Tactics for Small Wars
Army Chief of Staff General George W. Casey, Jr., in an essay in ARMY magazine, wrote, “Today, we are at war and live in a world where global terrorism and extremist ideologies are realities. . . . I believe the next decades are likely to be ones of persistent confl ict.” The small wars conducted during a period of persistent conflict will require the use of force to attain policy objectives. The use of force alone may not produce decisive results, but it must absolutely establish conditions for policymakers to declare victory or at least a form of status quo that can be called victory. The art and science of tactics must recognize the changing conditions requiring the use of force.
Officers in our Army, engaged as they are, must participate in the debate that will precede the refinement of existing doctrine.
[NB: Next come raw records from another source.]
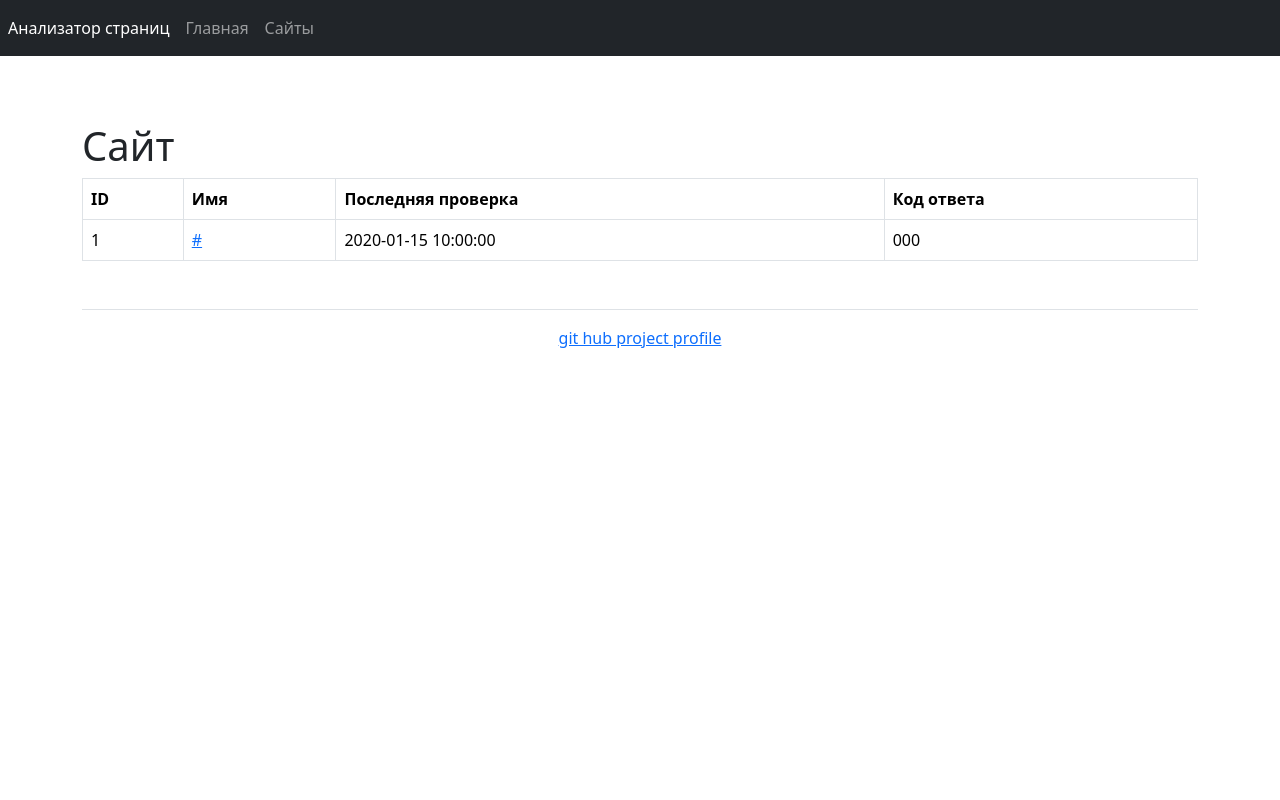
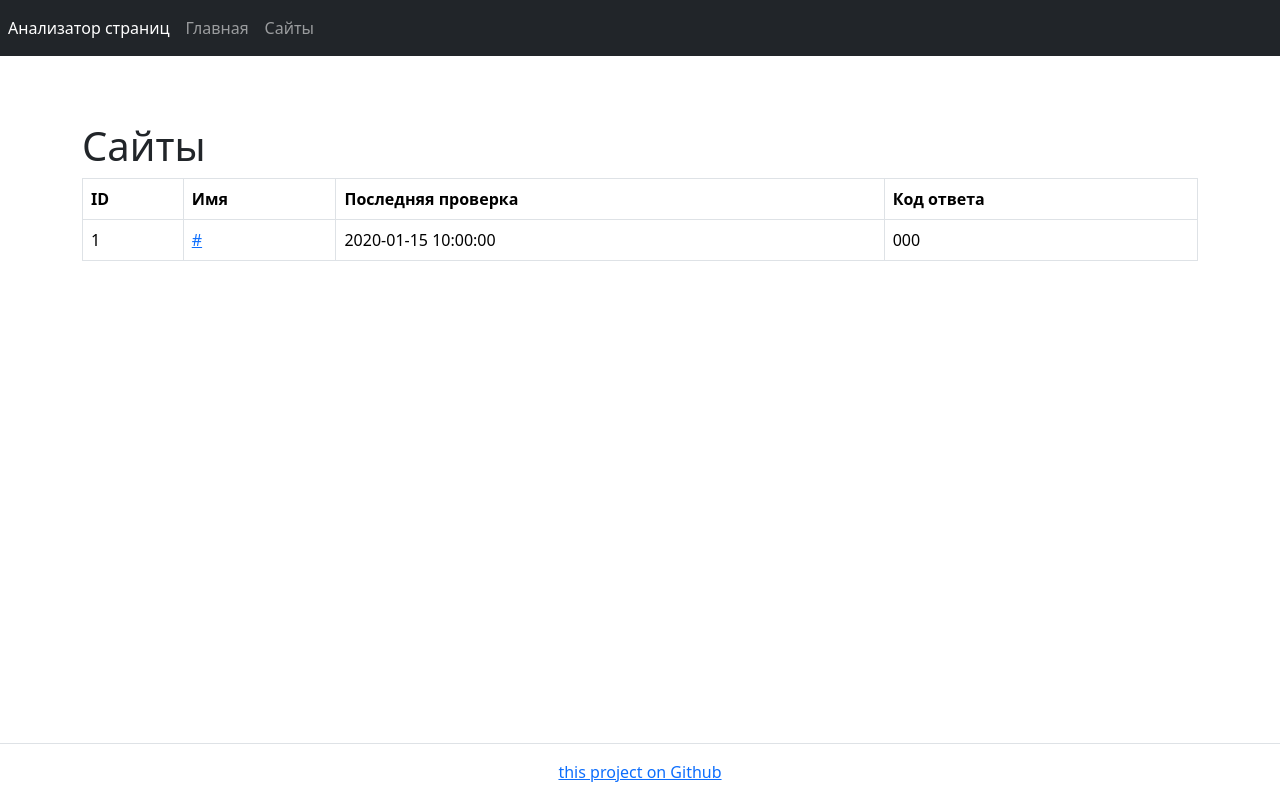
Before and after one commit to vsev92/php-project-9, a PHP site: template templates/urls.phtml in a window 1280 px wide. Run offline with PHP 8.4, Linux system fonts and the light colour scheme; the template is opened without the code that fills it: most values are stand-ins (such as "Sample title", 1, 10 or a date in 2020); data that the repository does not hold is empty.

Commit message:
fix urls.phtml

```diff
--- a/templates/_footer.phtml
+++ b/templates/_footer.phtml
@@ -1,7 +1,7 @@
 <footer class="border-top py-3 mt-5 flex-shrink-0">
     <div class="container-lg">
         <div class="text-center">
-            <a href="https://github.com/vsev92/php-project-9" target="_blank">git hub project profile</a>
+            <a href="https://github.com/vsev92/php-project-9" target="_blank">this project on Github</a>
         </div>
     </div>
 </footer>
--- a/templates/urls.phtml
+++ b/templates/urls.phtml
@@ -9,9 +9,8 @@
   </div>
   <?= htmlspecialchars($flash) ?>
   <main class="flex-grow-1">
-    <div class="container mt-3">
-      <h1>Сайт</h1>
-      <div class="row">
+    <div class="container-lg mt-3">
+      <h1>Сайты</h1>
       <div class="table-responsive">
         <table class="table table-bordered  table-hover text-nowrap" data-test="urls">
           <thead>
@@ -33,8 +32,6 @@
             <?php endforeach; ?>
           </tbody>
         </table>
-          <table>
-        </div>
       </div>
     </div>
   </main>
```
Lines whose indentation alone changed are shown as unchanged.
The Department of Defense recently sent a report to the Congress on the state of the implementation of Department of Defense Directive 3000.05, Military Support to Stability, Security, Transition and Reconstruction (SSTR) Operations. A footnote in the report states that the Army will have “a coherent body of current stability operations doctrine spanning tactical and operational levels” by 2008. This coherent body of stability operations doctrine will be incomplete if it does not include an update of Army Field Manual (FM) 3-90, Tactics, and an exploration of the science of employing units in battle and in relationship to the enemy, terrain and the civil population amid which the Army will fight